Q is for Quentin

Since I read The Sound and the Fury in 2009, I have been obsessed with it, especially with one character in particular, Quentin Compson, the neurotic main character. (Well, one of the main characters.) This character is so awesome, he has his own memorial plaque at the Anderson Memorial Bridge, in Cambridge, Massachusetts.

I suppose Quentin is one of my all-time favorite characters because he has so many issues. He’s overly obsessed with his sister’s innocence (and the powerful scent of honeysuckle), he fails to uphold the honor of a true Southern gentleman, he’s so intelligent he overanalyzes everything (and he attends Harvard), and he commits suicide. Doesn’t sound like your typical hero, I know, but he does the best he can with a retarded brother, a carefree and careless sister, and another brother who is a cruel pennypincher.

“I don’t hate it.” – Quentin Compson, regarding the area of Mississippi where he grew up

30 Day Book Challenge – Day 15

Today’s Prompt: Favorite male character

There are so many… I’ll go with Quentin Compson from The Sound and the Fury and Absalom, Absalom!, although some scholars argue that it is not the same Quentin in both of those novels.

The reason I like him so much is because he’s so tortured. He’s got a lot on his shoulders: the Southern male responsibility to protect both his sister and his younger siblings, studies at Harvard University where he doesn’t quite fit in, and a heritage that is crumbling around his ankles.

Quentin’s like me; we’re neurotic and we obsess a lot over things that really aren’t worth obsessing over. However, he is introspective to the point of insanity. The overpowering scent of honeysuckle pervading The Sound and the Fury reminds him of his sister’s tainted innocence. He spends much of book ruminating over his sister’s lost purity and her marriage to Herbert Head, who Quentin sees as abominable.
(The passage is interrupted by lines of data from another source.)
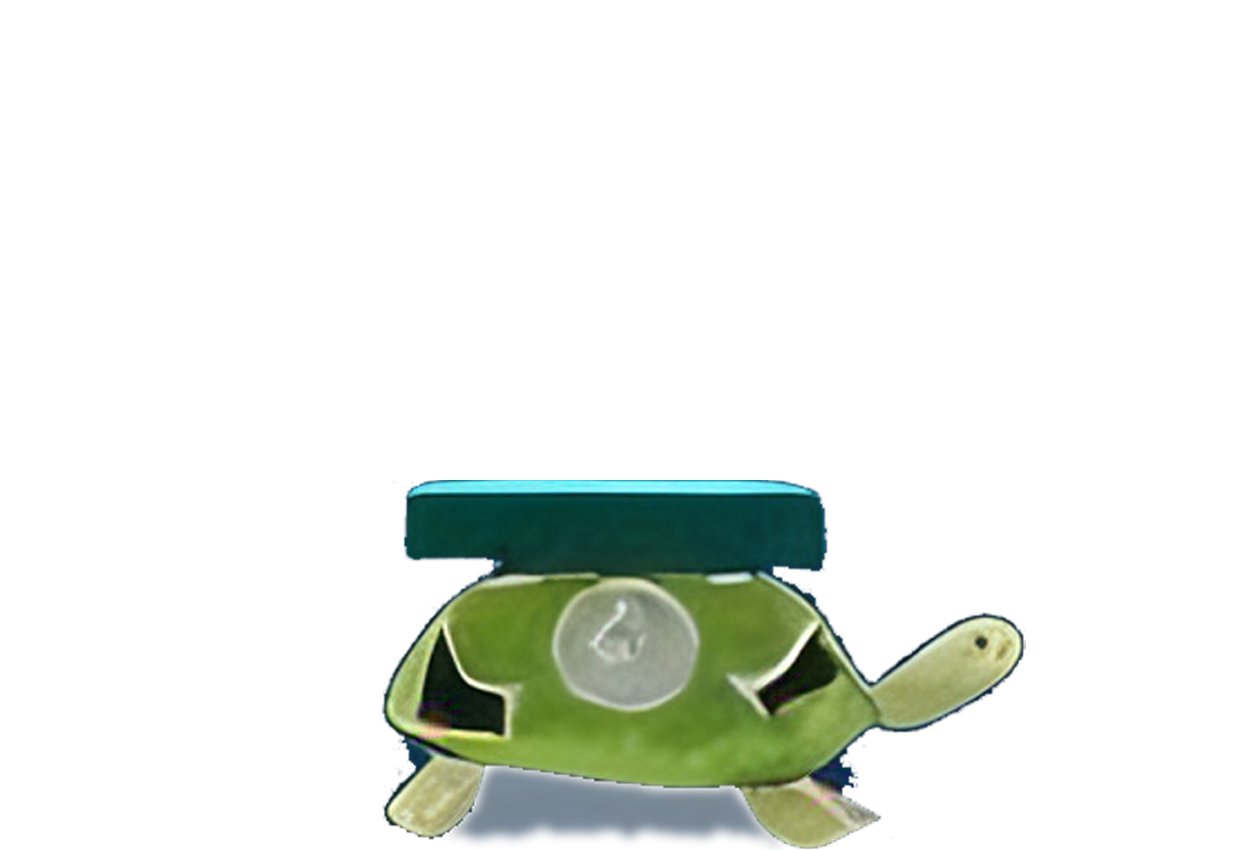
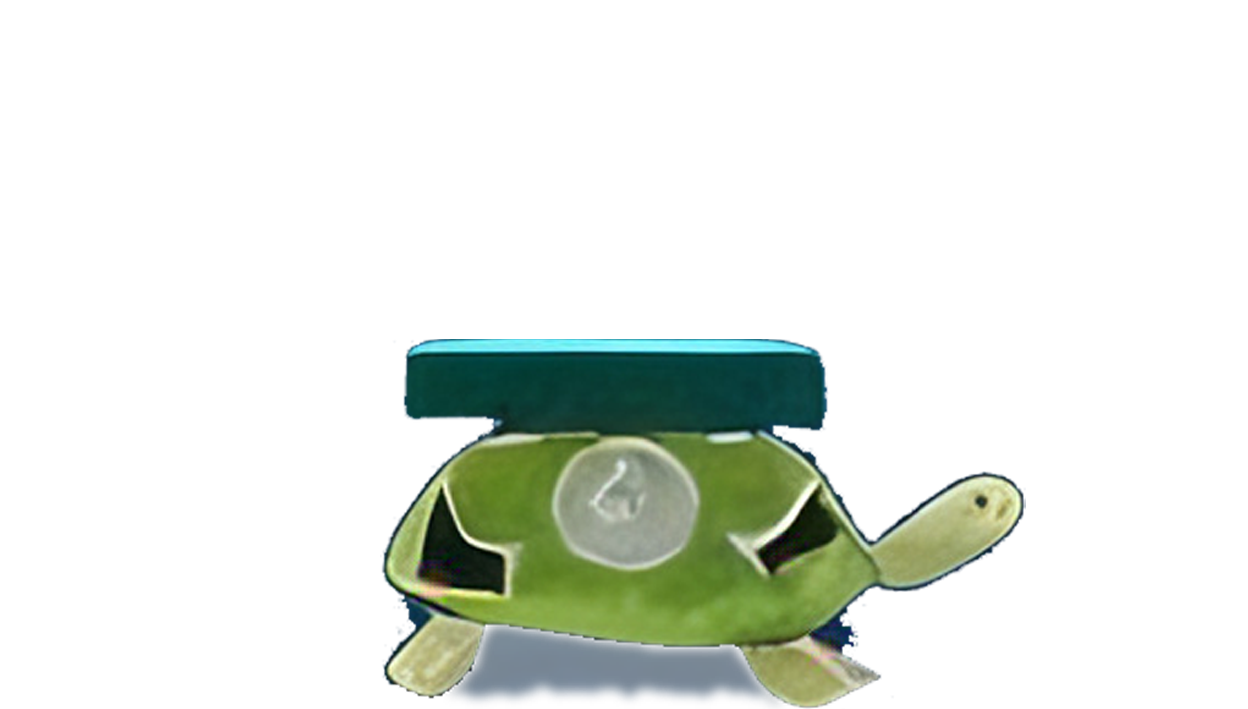
CSS: Add mascot above the footer on each page.

Changed region(s): [[0.2812, 0.4654, 0.8438, 0.9929]]

diff --git a/TWK_library.css b/TWK_library.css
@@ -279,6 +279,31 @@
 
 .also-like-char img { max-height: 220px; object-fit: contain; }
 
+
+.mascot-section {
+    position: relative;
+    height: fit-content;
+    margin: 0;
+    padding: 0;
+}
+
+.mascot-goose {
+  background: var(--crimson);
+  text-align: center;
+  position: relative;;
+  height: fit-content;
+  bottom: 0;
+  margin: 0 !important;
+  padding: 0 !important;
+}
+
+.mascot-goose img {
+  height: 10rem;
+  margin: 0 auto;
+  display: block;
+}
+
+
 @media (max-width: 900px) {
   .library-layout { flex-direction: column; padding: 1.5rem 1rem; }
   .sidebar { position: static; flex: none; width: 100%; flex-direction: row; flex-wrap: wrap; gap: 0.8rem; }

diff --git a/TKW_CartPurchase.css b/TKW_CartPurchase.css
@@ -478,6 +478,28 @@
 
 .place-order-terms a { color: var(--crimson); }
 
+.mascot-section {
+    position: relative;
+    height: fit-content;
+    margin: 0;
+    padding: 0;
+}
+
+.mascot-goose {
+  text-align: center;
+  position: relative;;
+  height: fit-content;
+  bottom: 0;
+  margin: 0 !important;
+  padding: 0 !important;
+}
+
+.mascot-goose img {
+  height: 10rem;
+  margin: 0 auto;
+  display: block;
+}
+
 @media (max-width: 768px) {
   .cart-layout { flex-direction: column; padding: 1.5rem 1rem; }
   .cart-right { flex: none; width: 100%; position: static; }

diff --git a/TKW_product.css b/TKW_product.css
@@ -346,6 +346,28 @@
   color: var(--gray);
 }
 
+.mascot-turtle-section {
+    position: relative;
+    height: fit-content;
+    margin: 0;
+    padding: 0;
+}
+
+.mascot-turtle {
+  background: var(--crimson);
+  text-align: center;
+  position: relative;;
+  height: fit-content;
+  bottom: 0;
+  margin: 0 !important;
+  padding: 0 !important;
+}
+
+.mascot-turtle img {
+  height: 10rem;
+  margin: 0 auto;
+  display: block;
+}
 
 @media (max-width: 900px) {
   .product-section { flex-direction: column; gap: 2rem; }

diff --git a/TKW_HomePage.html b/TKW_HomePage.html
@@ -110,12 +110,7 @@
     <a href="TKW_About.html" class="btn-primary">Visit Us</a>
   </section>
 
-  <!-- Wave up into dark section/externalReference -->
-  <div class="wave-top" style="transform:rotate(180deg); margin-bottom:-2px;">
-    <svg viewBox="0 0 1440 80" xmlns="http://www.w3.org/2000/svg" preserveAspectRatio="none">
-      <path d="M0,40 C360,80 1080,0 1440,40 L1440,80 L0,80 Z" fill="#8B1A2B"/>
-    </svg>
-  </div>
+
 
   <!-- ONLINE STORE SECTION -->
   <section class="online-store-section">

diff --git a/TKW_Purchase_AShipping.html b/TKW_Purchase_AShipping.html
@@ -205,6 +205,10 @@
 
   </div>
 
+  <section class="mascot-goose">
+    <img src="TKW Image Sources/goose.png" alt="Goose mascot" />
+  </section>  
+
   <!-- FOOTER -->
   <footer class="site-footer">
     <div class="footer-main">

diff --git a/TKW_Purchase_CReview.html b/TKW_Purchase_CReview.html
@@ -216,6 +216,10 @@
     </div>
   </section>
 
+  <section class="mascot-goose">
+    <img src="TKW Image Sources/goose.png" alt="Goose mascot" />
+  </section>  
+
 <!-- FOOTER -->
   <footer class="site-footer">
     <div class="footer-main">

diff --git a/TKW_ShoppingCart.html b/TKW_ShoppingCart.html
@@ -157,6 +157,10 @@
     </div>
   </section>
 
+  <section class="mascot-goose">
+    <img src="TKW Image Sources/goose.png" alt="Goose mascot" /><style> .mascot-goose { background: var(--crimson); } </style>
+  </section>  
+
   <!-- FOOTER -->
   <footer class="site-footer">
     <div class="footer-main">

diff --git a/TKW_library.html b/TKW_library.html
@@ -324,6 +324,10 @@
       </div>
     </div>
   </section>
+  
+  <section class="mascot-goose">
+    <img src="TKW Image Sources/goose.png" alt="Goose mascot" />
+  </section>  
 
   <!-- FOOTER -->
   <footer class="site-footer">

diff --git a/TKW_product-hispeppa.html b/TKW_product-hispeppa.html
@@ -203,6 +203,10 @@
     </div>
   </section>
 
+  <section class="mascot-turtle">
+    <img src="TKW Image Sources/turtle.png" alt="Turtle mascot" />
+  </section>  
+  
   <!-- FOOTER -->
   <footer class="site-footer">
     <div class="footer-main">

diff --git a/TKW_product-mathteacher.html b/TKW_product-mathteacher.html
@@ -200,6 +200,10 @@
     </div>
   </section>
 
+  <section class="mascot-turtle">
+    <img src="TKW Image Sources/turtle.png" alt="Turtle mascot" />
+  </section>  
+  
   <!-- FOOTER -->
   <footer class="site-footer">
     <div class="footer-main">

diff --git a/TKW_product-midnight.html b/TKW_product-midnight.html
@@ -200,6 +200,10 @@
     </div>
   </section>
 
+  <section class="mascot-turtle">
+    <img src="TKW Image Sources/turtle.png" alt="Turtle mascot" />
+  </section>  
+
   <!-- FOOTER -->
   <footer class="site-footer">
     <div class="footer-main">

diff --git a/TKW_product-mypeppa.html b/TKW_product-mypeppa.html
@@ -201,6 +201,10 @@
     </div>
   </section>
 
+  <section class="mascot-turtle">
+    <img src="TKW Image Sources/turtle.png" alt="Turtle mascot" />
+  </section>  
+
   <!-- FOOTER -->
   <footer class="site-footer">
     <div class="footer-main">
He cannot cope with his grief and eventually drowns himself in the Charles River in Massachusetts.

This is the actual plaque on Anderson Bridge that serves as a memorial to the character.